=== Begin Enclosure ===

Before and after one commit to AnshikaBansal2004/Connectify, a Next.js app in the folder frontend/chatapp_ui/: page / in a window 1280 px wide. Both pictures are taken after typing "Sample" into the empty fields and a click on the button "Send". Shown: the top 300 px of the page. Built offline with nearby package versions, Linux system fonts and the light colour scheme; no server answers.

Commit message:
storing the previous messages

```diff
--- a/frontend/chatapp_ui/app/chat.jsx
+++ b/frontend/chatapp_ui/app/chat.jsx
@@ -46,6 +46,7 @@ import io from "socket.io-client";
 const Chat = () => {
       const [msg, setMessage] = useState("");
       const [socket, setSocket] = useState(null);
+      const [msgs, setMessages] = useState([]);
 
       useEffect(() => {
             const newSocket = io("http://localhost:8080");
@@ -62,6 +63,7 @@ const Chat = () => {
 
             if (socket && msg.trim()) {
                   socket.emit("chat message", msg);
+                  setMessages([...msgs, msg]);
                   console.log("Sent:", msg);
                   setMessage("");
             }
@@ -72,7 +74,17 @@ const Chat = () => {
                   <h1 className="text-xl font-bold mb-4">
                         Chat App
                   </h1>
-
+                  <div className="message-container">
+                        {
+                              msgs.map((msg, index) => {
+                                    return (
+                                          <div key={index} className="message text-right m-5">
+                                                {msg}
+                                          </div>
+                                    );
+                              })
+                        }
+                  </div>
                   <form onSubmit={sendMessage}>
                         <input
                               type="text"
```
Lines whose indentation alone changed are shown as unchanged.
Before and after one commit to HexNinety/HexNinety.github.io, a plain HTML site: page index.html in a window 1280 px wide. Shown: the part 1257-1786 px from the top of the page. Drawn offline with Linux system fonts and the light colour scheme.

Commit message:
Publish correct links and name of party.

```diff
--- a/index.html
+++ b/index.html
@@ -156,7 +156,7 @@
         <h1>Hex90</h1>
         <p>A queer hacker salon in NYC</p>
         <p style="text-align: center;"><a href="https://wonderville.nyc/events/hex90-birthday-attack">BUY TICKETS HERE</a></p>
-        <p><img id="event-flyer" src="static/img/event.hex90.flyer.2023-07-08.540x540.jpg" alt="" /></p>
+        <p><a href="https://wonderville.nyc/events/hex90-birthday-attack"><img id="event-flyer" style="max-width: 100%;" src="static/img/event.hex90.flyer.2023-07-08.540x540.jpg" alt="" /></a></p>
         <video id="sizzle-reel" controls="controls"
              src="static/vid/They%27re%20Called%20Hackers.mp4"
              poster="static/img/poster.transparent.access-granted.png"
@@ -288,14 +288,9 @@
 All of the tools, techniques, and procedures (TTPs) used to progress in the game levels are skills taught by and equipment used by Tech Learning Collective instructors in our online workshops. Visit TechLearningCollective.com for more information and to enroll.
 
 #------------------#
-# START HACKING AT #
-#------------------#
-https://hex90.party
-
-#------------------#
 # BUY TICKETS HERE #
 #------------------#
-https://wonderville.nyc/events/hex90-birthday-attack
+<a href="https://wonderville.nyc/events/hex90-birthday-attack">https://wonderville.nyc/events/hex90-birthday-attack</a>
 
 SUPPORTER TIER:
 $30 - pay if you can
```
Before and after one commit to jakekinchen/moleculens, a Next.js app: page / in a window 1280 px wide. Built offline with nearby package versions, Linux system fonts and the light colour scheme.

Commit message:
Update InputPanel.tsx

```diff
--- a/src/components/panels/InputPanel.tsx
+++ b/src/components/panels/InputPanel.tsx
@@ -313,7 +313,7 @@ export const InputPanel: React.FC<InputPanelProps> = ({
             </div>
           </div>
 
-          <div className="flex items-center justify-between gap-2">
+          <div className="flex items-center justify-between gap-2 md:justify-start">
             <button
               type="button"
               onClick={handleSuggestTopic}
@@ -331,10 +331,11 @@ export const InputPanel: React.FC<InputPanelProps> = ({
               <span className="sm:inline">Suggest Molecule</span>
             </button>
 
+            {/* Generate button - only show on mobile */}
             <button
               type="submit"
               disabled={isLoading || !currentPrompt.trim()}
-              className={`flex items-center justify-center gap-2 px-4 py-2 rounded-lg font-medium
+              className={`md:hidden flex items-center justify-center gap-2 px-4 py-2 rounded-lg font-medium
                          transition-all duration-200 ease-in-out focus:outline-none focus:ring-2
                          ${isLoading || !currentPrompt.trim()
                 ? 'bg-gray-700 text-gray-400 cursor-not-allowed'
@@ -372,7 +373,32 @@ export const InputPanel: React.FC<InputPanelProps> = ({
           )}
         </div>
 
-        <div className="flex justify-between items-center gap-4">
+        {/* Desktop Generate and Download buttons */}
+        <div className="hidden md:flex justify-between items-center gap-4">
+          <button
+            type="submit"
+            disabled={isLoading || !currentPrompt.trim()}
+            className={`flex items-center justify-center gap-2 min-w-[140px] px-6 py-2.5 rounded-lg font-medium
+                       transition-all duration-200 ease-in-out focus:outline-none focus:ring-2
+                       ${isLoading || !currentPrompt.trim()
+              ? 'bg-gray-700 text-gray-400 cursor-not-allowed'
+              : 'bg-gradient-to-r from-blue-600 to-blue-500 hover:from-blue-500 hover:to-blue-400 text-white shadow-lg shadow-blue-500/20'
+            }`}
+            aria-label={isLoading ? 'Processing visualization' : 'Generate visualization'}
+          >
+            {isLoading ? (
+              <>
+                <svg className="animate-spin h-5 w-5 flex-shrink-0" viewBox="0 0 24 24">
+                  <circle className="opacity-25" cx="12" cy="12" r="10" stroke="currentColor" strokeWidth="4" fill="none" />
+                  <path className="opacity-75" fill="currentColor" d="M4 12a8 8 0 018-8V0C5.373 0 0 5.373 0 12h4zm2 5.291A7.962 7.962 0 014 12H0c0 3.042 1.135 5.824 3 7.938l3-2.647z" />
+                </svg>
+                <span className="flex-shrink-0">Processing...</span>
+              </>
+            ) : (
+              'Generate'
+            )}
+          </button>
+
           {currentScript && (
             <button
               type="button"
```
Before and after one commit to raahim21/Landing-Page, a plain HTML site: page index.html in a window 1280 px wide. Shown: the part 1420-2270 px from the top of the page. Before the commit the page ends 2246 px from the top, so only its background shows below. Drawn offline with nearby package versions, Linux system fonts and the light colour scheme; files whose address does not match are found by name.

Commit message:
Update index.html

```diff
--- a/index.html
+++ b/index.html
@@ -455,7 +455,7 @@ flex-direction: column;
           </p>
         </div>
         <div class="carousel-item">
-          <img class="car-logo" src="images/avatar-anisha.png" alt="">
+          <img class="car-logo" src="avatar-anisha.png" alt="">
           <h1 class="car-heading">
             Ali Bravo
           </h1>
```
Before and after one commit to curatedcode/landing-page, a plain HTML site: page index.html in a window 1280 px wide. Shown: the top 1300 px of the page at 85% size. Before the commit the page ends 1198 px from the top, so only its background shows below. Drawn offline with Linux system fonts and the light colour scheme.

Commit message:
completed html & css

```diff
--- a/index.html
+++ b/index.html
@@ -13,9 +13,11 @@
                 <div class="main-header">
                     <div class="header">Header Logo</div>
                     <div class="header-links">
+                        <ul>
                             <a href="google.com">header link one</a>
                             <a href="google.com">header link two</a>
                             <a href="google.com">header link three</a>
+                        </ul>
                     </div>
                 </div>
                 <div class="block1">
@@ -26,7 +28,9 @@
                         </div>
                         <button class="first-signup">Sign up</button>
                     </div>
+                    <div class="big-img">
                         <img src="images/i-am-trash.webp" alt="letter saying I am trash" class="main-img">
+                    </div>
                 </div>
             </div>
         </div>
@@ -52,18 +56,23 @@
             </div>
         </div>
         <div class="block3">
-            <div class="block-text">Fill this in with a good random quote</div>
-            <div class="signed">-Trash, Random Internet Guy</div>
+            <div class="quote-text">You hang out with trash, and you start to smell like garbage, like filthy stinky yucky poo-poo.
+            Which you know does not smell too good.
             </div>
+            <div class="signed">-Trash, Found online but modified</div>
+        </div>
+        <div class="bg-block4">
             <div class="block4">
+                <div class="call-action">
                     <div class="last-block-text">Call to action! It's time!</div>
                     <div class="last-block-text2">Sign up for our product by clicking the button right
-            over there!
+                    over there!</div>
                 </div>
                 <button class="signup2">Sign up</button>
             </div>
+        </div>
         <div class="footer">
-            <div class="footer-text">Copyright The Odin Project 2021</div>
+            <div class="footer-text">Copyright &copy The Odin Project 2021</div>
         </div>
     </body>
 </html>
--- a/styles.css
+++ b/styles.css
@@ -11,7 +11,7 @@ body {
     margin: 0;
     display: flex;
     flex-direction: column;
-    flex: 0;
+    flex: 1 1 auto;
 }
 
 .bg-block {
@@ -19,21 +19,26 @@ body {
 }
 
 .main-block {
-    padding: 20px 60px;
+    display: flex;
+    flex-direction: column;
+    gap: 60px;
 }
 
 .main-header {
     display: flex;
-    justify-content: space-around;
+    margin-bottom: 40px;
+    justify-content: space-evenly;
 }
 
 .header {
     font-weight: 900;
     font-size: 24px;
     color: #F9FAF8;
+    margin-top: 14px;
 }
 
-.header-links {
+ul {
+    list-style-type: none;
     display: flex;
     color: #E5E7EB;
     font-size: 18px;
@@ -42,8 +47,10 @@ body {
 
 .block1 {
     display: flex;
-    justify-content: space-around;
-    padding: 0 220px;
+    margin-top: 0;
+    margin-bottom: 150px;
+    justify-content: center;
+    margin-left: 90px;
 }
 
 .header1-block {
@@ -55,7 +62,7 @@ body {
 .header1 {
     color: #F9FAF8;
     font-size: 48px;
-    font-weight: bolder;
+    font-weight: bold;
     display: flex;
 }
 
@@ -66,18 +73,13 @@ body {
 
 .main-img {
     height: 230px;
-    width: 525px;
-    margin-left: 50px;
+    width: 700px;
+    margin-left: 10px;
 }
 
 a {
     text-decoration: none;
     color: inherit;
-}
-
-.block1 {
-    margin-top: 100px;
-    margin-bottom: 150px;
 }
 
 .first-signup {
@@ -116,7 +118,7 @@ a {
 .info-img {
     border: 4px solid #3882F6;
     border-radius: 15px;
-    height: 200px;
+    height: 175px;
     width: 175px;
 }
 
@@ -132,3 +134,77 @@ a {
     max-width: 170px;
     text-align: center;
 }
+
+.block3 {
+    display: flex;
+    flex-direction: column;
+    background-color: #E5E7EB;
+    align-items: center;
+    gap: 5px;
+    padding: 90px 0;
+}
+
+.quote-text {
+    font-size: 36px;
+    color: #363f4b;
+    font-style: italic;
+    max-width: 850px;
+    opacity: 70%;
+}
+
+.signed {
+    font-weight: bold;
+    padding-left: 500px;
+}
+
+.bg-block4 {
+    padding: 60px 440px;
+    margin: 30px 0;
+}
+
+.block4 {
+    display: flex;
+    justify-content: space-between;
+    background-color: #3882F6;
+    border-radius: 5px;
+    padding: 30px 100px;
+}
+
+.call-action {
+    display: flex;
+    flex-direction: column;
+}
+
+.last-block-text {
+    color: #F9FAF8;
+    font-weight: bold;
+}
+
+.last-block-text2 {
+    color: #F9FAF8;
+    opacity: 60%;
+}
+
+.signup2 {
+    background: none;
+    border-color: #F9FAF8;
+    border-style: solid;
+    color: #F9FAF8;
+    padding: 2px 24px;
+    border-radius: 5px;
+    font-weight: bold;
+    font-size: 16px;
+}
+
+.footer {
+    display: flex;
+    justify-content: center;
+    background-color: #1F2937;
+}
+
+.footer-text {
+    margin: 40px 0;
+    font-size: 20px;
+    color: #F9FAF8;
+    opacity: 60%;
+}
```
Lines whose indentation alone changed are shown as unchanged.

=== End Enclosure ===

### WORK REQUEST
Return a copy of each line in the entries that contains "padding".

### SOLVED PROBLEM
-    padding: 20px 60px;
-    padding: 0 220px;
+    padding: 90px 0;
+    padding-left: 500px;
+    padding: 60px 440px;
+    padding: 30px 100px;
+    padding: 2px 24px;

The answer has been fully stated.